Content theories are based on needs and drives, precisely, they focus on factors that lead to motivation for individuals. In these theories, people have needs that they want to satisfy and they behave in ways that will satisfy those needs.

Frederick Herzberg and his colleagues developed one of these theories in 1959, after having carried out a survey on 203 accountant and engineers. The researchers asked them to think of something that made them feel “good” and something that made them feel “bad” about their job (Murrel, 1976). While analyzing the answers, Herzberg et al, observed that factors which involved job satisfaction were different from factors which involved job dissatisfaction. The researchers concluded that two types of factors existed. First, motivator factors, which involved job satisfaction and are considered as intrinsic. It includes achievement, growth, responsibility or advancement. Hygiene factors, which are considered as extrinsic, cause job dissatisfaction when they are not present. They include: pay, company policy and security. Due to these two factors, the theory has become known as the “two-factor theory” or “M-H theory”. According to his theory managers have to improve motivators and thereby fulfill the job enrichments’ concept (Thomson, 2002), that is to say give attention to the work itself in order to produce job satisfaction in a long-term period. Indeed, focusing on hygiene factors will not have effect on individuals’ motivation. Frederick Herzberg believes that “True motivation comes from achievement, personal development, job satisfaction, and recognition. GaryP.Latham,2007)”.

However, after having being presented in 1959, the M-H theory has been criticized by several psychologists.
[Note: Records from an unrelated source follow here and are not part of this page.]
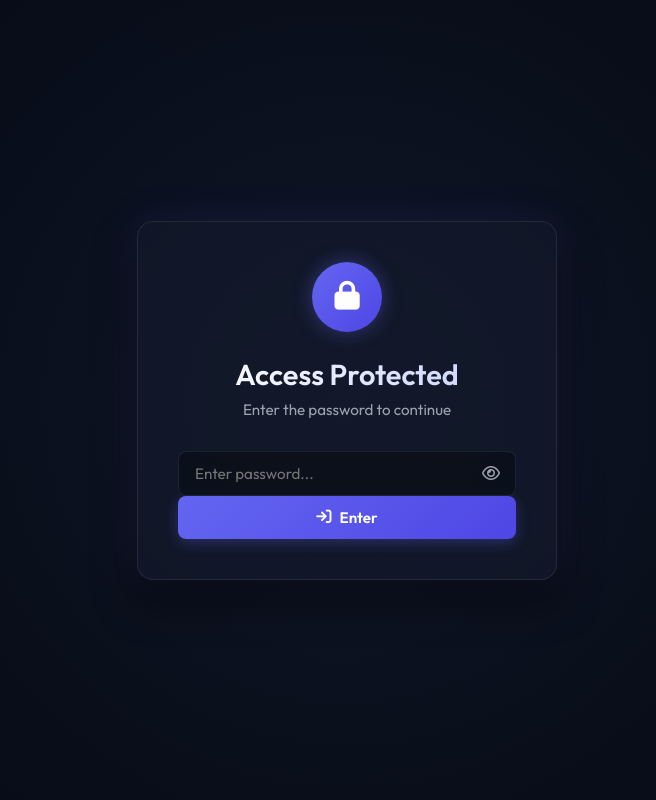
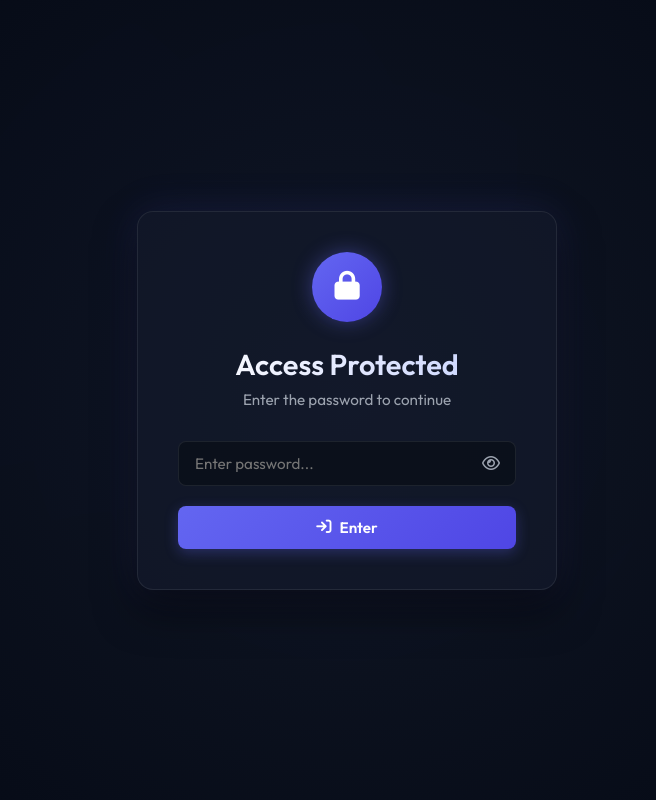
Before and after one commit to nikhilk2151/Bulk-email, a FastAPI app: page / in a window 1280 px wide. Shown: the whole page, without its empty margins (293-949 px from the left). Run offline with FastAPI, Linux system fonts and the light colour scheme; some libraries are stand-ins or nearby versions.

Commit message:
Fix password gate input overlap and adjust spacing

```diff
--- a/static/style.css
+++ b/static/style.css
@@ -128,13 +128,20 @@ body {
     font-size: 0.95rem;
 }
 
+#gate-form {
+    display: flex;
+    flex-direction: column;
+    gap: 1.25rem;
+    width: 100%;
+}
+
 .gate-error {
     background: rgba(239, 68, 68, 0.12);
     border: 1px solid rgba(239, 68, 68, 0.25);
     color: #fca5a5;
     padding: 0.75rem 1rem;
     border-radius: var(--border-radius);
-    margin-bottom: 1.25rem;
+    margin-bottom: 0;
     font-size: 0.875rem;
     display: flex;
     align-items: center;
@@ -347,9 +354,11 @@ textarea {
     width: 100%;
 }
 
-.password-wrapper input {
+.password-wrapper input,
+.password-wrapper input[type="text"],
+.password-wrapper input[type="password"] {
     width: 100%;
-    padding-right: 2.75rem;
+    padding-right: 3rem !important;
 }
 
 .icon-button {
```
Herzberg theory has been criticized because according to the other psychologist, the theory did not take into account things individuals might do, such as the fact that the survey carried-out was not wide enough, or that Herzberg only interviewed accountant and engineers which means people from the same social background. Richard Hackman and Gregory Oldhams criticized Herzberg theory because according to them, his version of job enrichment does not take into account employees’ differences when can involve different implication in the work. In order to criticize Herzberg theory, they also carried-out a survey to assess the employee’s growth needs for personal accomplishment. The conclusion was that when employees are placed in an enriched job, they perform differently according to their growth needs. It means that if an employee has got high growth needs, they will be more motivated and will perform better than the employee who has got lower growth needs. Herzberg theory has also been criticized because of the survey he carried out. On the first hand he carried out a survey on only 203 people, which is very few. On the other hand he has been especially criticized because the interviewees were from the same social background. That is why in 1966 Centers and Bugental carried out another survey in a sample of the entire working population. As expected, results were different. They observed that the factor that kept employees in their jobs differed from which social background they came from. For example “white-collar” groups paid more attention to intrinsic rewards whereas it was the opposite for the “blue-collar” groups.
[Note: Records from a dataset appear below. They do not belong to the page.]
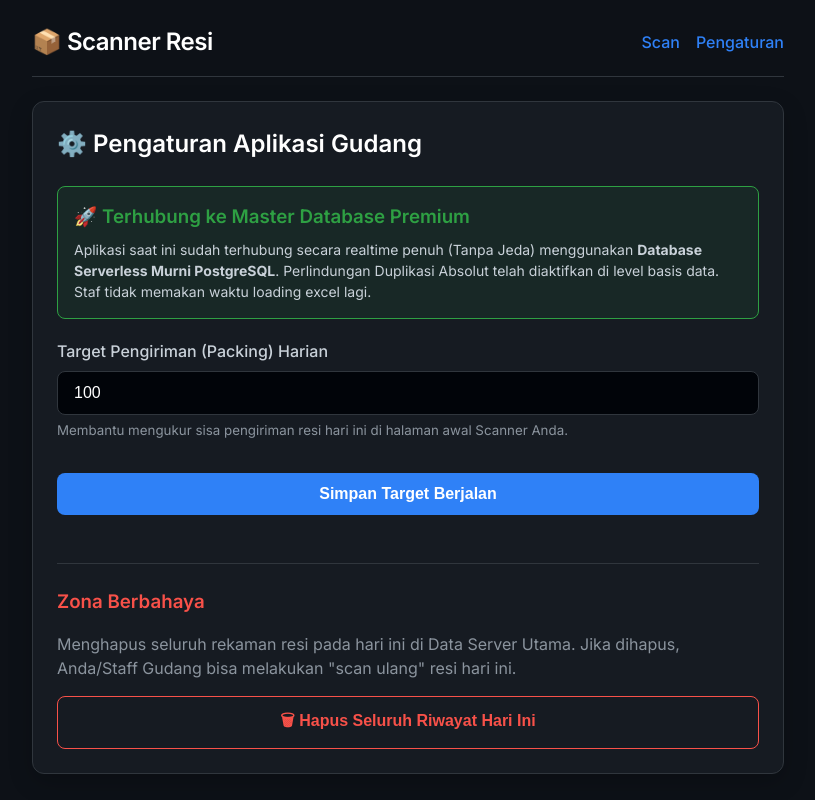
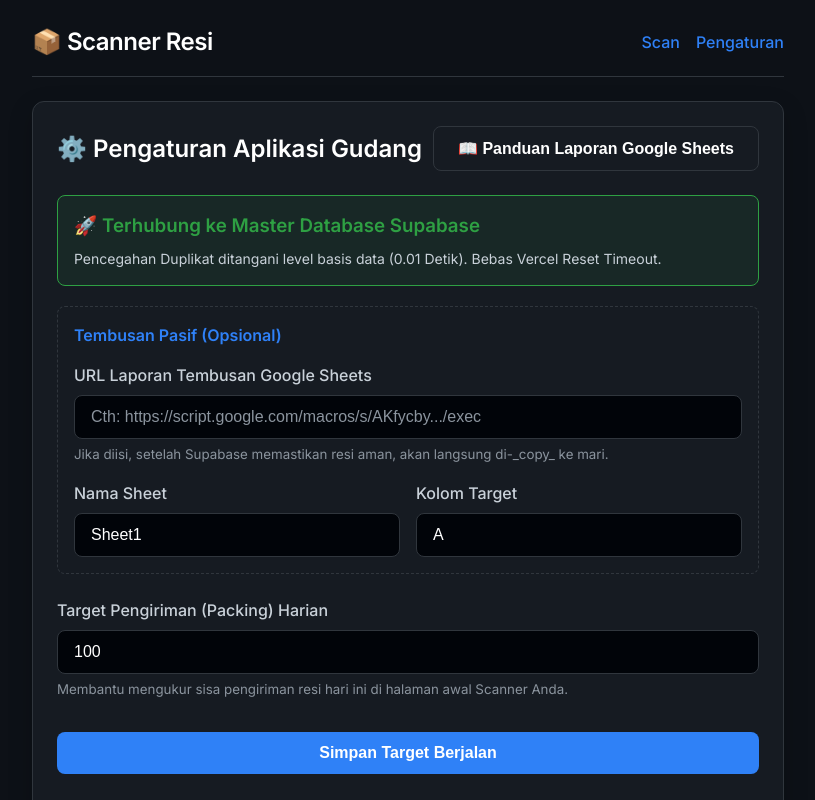
Before and after one commit to 612202300099-crypto/scanner-resi, a Next.js app: page /settings in a window 1280 px wide. Shown: the top 800 px of the page, without its empty margins (232-1047 px from the left). Built offline with nearby package versions, Linux system fonts and the light colour scheme.

Commit message:
Sistem Tembusan Pasif (Dual-Write): Supabase Pertama, Google Sheets Kedua (Opsional)

```diff
--- a/src/app/api/scan/route.ts
+++ b/src/app/api/scan/route.ts
@@ -1,9 +1,10 @@
 import { NextResponse } from 'next/server';
 import { supabase } from '@/lib/supabase';
+import { appendToSheet } from '@/lib/sheets';
 
 export async function POST(req: Request) {
     try {
-        const { tracking_number } = await req.json();
+        const { tracking_number, config } = await req.json();
 
         if (!tracking_number || typeof tracking_number !== 'string') {
             return NextResponse.json(
@@ -34,6 +35,20 @@
             throw new Error(error.message);
         }
 
+        // --- SISTEM TEMBUSAN PASIF ---
+        if (config && config.scriptWebUrl) {
+            try {
+                // Tembak laporannya, biarkan berjalan di latar agar kamera gak nunggu
+                // Error di sini sengaja diabaikan karena Supabase sudah sukses.
+                await appendToSheet({
+                    action: 'SCAN',
+                    tracking_number: rawResi
+                }, config);
+            } catch (err) {
+                console.log("Ignored Sheets error", err);
+            }
+        }
+
         return NextResponse.json({
             success: true,
             message: 'Resi berhasil ditambahkan',
--- a/src/app/settings/page.tsx
+++ b/src/app/settings/page.tsx
@@ -68,53 +68,24 @@
         colIndex += (targetColumn.charCodeAt(i) - 64) * Math.pow(26, targetColumn.length - i - 1);
     }
 
-    // BACA SELURUH ISI KOLOM secara cepat
-    var values = sheet.getRange(1, colIndex, sheet.getMaxRows(), 1).getDisplayValues();
-    var allScans = [];
-    var nextRow = 1;
-
-    for (var i = 0; i < values.length; i++) {
-      if (values[i][0] !== "") {
-        // PERBAIKAN FATAL: Memaksa semua resi (nomor/teks) di Sheet menjadi String murni agar aman dicek
-        allScans.push(String(values[i][0]).trim().toUpperCase());
-        nextRow = i + 2;
-      }
-    }
-
-    if (action === "GET_STATS") {
-      var recent = allScans.slice(-6).reverse().map(function(t) {
-        return { tracking_number: t, status: 'success', scanned_at: new Date().toISOString() };
-      });
-      return ContentService.createTextOutput(JSON.stringify({
-        success: true,
-        total: allScans.length,
-        recentHistory: recent
-      })).setMimeType(ContentService.MimeType.JSON);
-    }
-
-    if (trackingNumber) {
+    if (action === "SCAN" && trackingNumber) {
       var trackingStr = String(trackingNumber).trim().toUpperCase();
 
-      // PENCEGAHAN DUPLIKAT ABSOLUT SEKARANG TERJAMIN:
-      if (allScans.indexOf(trackingStr) !== -1) {
-        return ContentService.createTextOutput(JSON.stringify({
-          success: false,
-          is_duplicate: true,
-          error: "Tertolak! Resi sudah tercatat di Google Sheet."
-        })).setMimeType(ContentService.MimeType.JSON);
-      }
+      // Murni String ' tanpa konversi numeric oleh excel
+      // Karena Supabase sudah memastikan ini 100% Unik Murni, kita tinggal lempar masuk saja (Lebih Cepat!)
+      var lastRow = sheet.getLastRow();
+      var emptyRow = lastRow + 1;
 
-      // Murni String ' tanpa konversi numeric oleh excel
-      sheet.getRange(nextRow, colIndex).setValue("'" + trackingStr);
+      sheet.getRange(emptyRow, colIndex).setValue("'" + trackingStr);
 
       return ContentService.createTextOutput(JSON.stringify({
         success: true,
-        row: nextRow,
+        row: emptyRow,
         scanned_at: new Date().toISOString()
       })).setMimeType(ContentService.MimeType.JSON);
     }
 
-    throw new Error("Aksi tidak dikenali.");
+    return ContentService.createTextOutput(JSON.stringify({ success: true, message: 'Ping OK' })).setMimeType(ContentService.MimeType.JSON);
 
   } catch (error) {
     return ContentService.createTextOutput(JSON.stringify({
@@ -129,18 +100,71 @@
     <div className="card">
       <div style={{ display: 'flex', justifyContent: 'space-between', alignItems: 'center', marginBottom: '24px' }}>
         <h2>⚙️ Pengaturan Aplikasi Gudang</h2>
+        <button
+          onClick={() => setShowTutorial(!showTutorial)}
+          className="btn"
+          style={{ width: 'auto', backgroundColor: 'var(--panel-bg)', border: '1px solid var(--border-color)', color: 'white' }}
+        >
+          {showTutorial ? 'Sembunyikan' : '📖 Panduan Laporan Google Sheets'}
+        </button>
       </div>
+
+      {showTutorial && (
+        <div style={{ padding: '20px', background: '#0d1117', border: '1px solid var(--primary)', borderRadius: '8px', marginBottom: '24px', lineHeight: '1.6' }}>
+          <h3 style={{ color: 'var(--primary)', marginBottom: '12px' }}>Cara Mengirim Tembusan ke Google Sheet (Pasif)</h3>
+          <p style={{ color: 'var(--text-muted)', marginBottom: '12px' }}>
+            Karena pendeteksi Duplikat sudah diambil alih oleh PostgreSQL secara penuh, Google Sheets kini hanya bertindak sebagai "Penerima Laporan" murni. Jadinya akan 100X lebih cepat dari sebelumnya.
+          </p>
+          <ol style={{ marginLeft: '20px', color: 'var(--text-main)' }}>
+            <li style={{ marginBottom: '8px' }}>Buka file Google Sheet Anda &gt; menu <strong>Extensions (Ekstensi)</strong> &gt; <strong>Apps Script</strong>.</li>
+            <li style={{ marginBottom: '8px' }}>Hapus semua kode lama, lalu <strong>paste kode super-ngebut ini</strong>:</li>
+
+            <div style={{ position: 'relative', margin: '12px 0' }}>
+              <pre style={{ background: '#000', padding: '16px', borderRadius: '4px', overflowX: 'auto', fontSize: '12px', border: '1px solid var(--border-color)' }}>
+                <code>{scriptCode}</code>
+              </pre>
+              <button
+                onClick={() => navigator.clipboard.writeText(scriptCode).then(() => alert('Kode berhasil disalin!'))}
+                style={{ position: 'absolute', top: '8px', right: '8px', padding: '4px 8px', fontSize: '12px', background: 'var(--primary)', color: 'white', border: 'none', borderRadius: '4px', cursor: 'pointer' }}
+              >
+                Salin Kode Baru
+              </button>
+            </div>
+
+            <li style={{ marginBottom: '8px' }}>Deploy ulang sebagai Web App (Pilih "Me" dan "Anyone"). Salin URL-nya ke bawah ini.</li>
+          </ol>
+        </div>
+      )}
+
       {message && <div style={{ marginBottom: '16px', padding: '12px', background: 'var(--success-bg)', border: '1px solid var(--success)', color: 'var(--success)', borderRadius: '8px' }}>{message}</div>}
 
       <form onSubmit={handleSubmit}>
         <div style={{ marginBottom: '20px', padding: '16px', borderRadius: '8px', background: 'rgba(46, 160, 67, 0.1)', border: '1px solid var(--success)' }}>
-                    <h3 style={{ color: 'var(--success)', marginBottom: '8px' }}>🚀 Terhubung ke Master Database Premium</h3>
+          <h3 style={{ color: 'var(--success)', marginBottom: '8px' }}>🚀 Terhubung ke Master Database Supabase</h3>
           <p style={{ color: 'var(--text-main)', fontSize: '14px', lineHeight: '1.5' }}>
-                        Aplikasi saat ini sudah terhubung secara realtime penuh (Tanpa Jeda) menggunakan <strong>Database Serverless Murni PostgreSQL</strong>. Perlindungan Duplikasi Absolut telah diaktifkan di level basis data. Staf tidak memakan waktu loading excel lagi.
+            Pencegahan Duplikat ditangani level basis data (0.01 Detik). Bebas Vercel Reset Timeout.
           </p>
         </div>
 
-                <div className="form-group">
+        <div className="form-group" style={{ padding: '16px', border: '1px dashed var(--border-color)', borderRadius: '8px' }}>
+          <h4 style={{ marginBottom: '16px', color: 'var(--primary)' }}>Tembusan Pasif (Opsional)</h4>
+          <label className="form-label">URL Laporan Tembusan Google Sheets</label>
+          <input className="form-control" type="url" value={config.scriptWebUrl} onChange={(e) => setConfig({ ...config, scriptWebUrl: e.target.value })} placeholder="Cth: https://script.google.com/macros/s/AKfycby.../exec" />
+          <small style={{ display: 'block', marginTop: '6px', color: 'var(--text-muted)' }}>Jika diisi, setelah Supabase memastikan resi aman, akan langsung di-_copy_ ke mari.</small>
+
+          <div style={{ display: 'flex', gap: '16px', marginTop: '16px' }}>
+            <div style={{ flex: 1 }}>
+              <label className="form-label">Nama Sheet</label>
+              <input className="form-control" type="text" value={config.sheetName} onChange={(e) => setConfig({ ...config, sheetName: e.target.value })} placeholder="Cth: Laporan" />
+            </div>
+            <div style={{ flex: 1 }}>
+              <label className="form-label">Kolom Target</label>
+              <input className="form-control" type="text" value={config.targetColumn} onChange={(e) => setConfig({ ...config, targetColumn: e.target.value })} placeholder="Cth: A" />
+            </div>
+          </div>
+        </div>
+
+        <div className="form-group" style={{ marginTop: '24px' }}>
           <label className="form-label">Target Pengiriman (Packing) Harian</label>
           <input className="form-control" type="number" value={config.dailyTarget} onChange={(e) => setConfig({ ...config, dailyTarget: Number(e.target.value) })} min="1" />
           <small style={{ display: 'block', marginTop: '6px', color: 'var(--text-muted)' }}>Membantu mengukur sisa pengiriman resi hari ini di halaman awal Scanner Anda.</small>
@@ -151,7 +175,7 @@
 
       <div style={{ marginTop: '48px', paddingTop: '24px', borderTop: '1px solid var(--border-color)' }}>
         <h3 style={{ color: 'var(--danger)', marginBottom: '16px' }}>Zona Berbahaya</h3>
-                <p style={{ marginBottom: '16px', color: 'var(--text-muted)' }}>Menghapus seluruh rekaman resi pada hari ini di Data Server Utama. Jika dihapus, Anda/Staff Gudang bisa melakukan "scan ulang" resi hari ini.</p>
+        <p style={{ marginBottom: '16px', color: 'var(--text-muted)' }}>Menghapus seluruh rekaman resi pada hari ini di Data Server Utama Supabase (Ke Excel tidak akan terhapus).</p>
         <button onClick={resetDaily} className="btn btn-danger">🗑 Hapus Seluruh Riwayat Hari Ini</button>
       </div>
     </div>
--- a/src/lib/sheets.ts
+++ b/src/lib/sheets.ts
@@ -1,4 +1,4 @@
-import { AppConfig } from './storage';
+import { AppConfig } from './clientStorage';
 
 export const appendToSheet = async (payload: any, config: AppConfig) => {
     let url = config.scriptWebUrl?.trim() || '';
```
Lines whose indentation alone changed are shown as unchanged.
The second type of theory of motivation is called Process theories. These theories are different from the first type because they are not based on needs. On the contrary, they deal with how individuals make their choices and how they apply them. Most of these theories are cognitive ones. It means that human beings are totally aware of their choices. Stacy Adams developed one of these theories the Equity Theory. This theory is based on how human being feels inequity. What is important to understand is that this theory deals primarily with money. According to Adams, in order to evaluate inequity, individuals have to calculate a ratio. They have to compare their inputs and their outputs with those of others. Inputs are also known as rewards, they include all the things that result from the work itself such as experience and skills. Outputs are contributions of employees into the company, they include, time, effort and idea. Equity theory states that unequal ratios lead to tension between individuals, and this tension motivates them to resolve inequity. The stronger the inequity, the higher the tension, and the more motivated individuals will be. Once individuals realize the unfairness, they can react in different ways. For example, they can demand a raise from their manager if they feel poorly treated compared to their coworker. Or they can change some factors of the denominator such as their implication in the company. In summary, according to Carrel & Dittrich (1978) equity theory is based on three assumptions. People develop beliefs about what constitutes a fair and equitable return for their contributions to their jobs. Then, they tend to compare their situation with others employees. Finally, when individuals perceive that their treatments are not fair, they are going to be motivated.

The Equity theory has been also criticized by others psychologist for various elements. The first criticism,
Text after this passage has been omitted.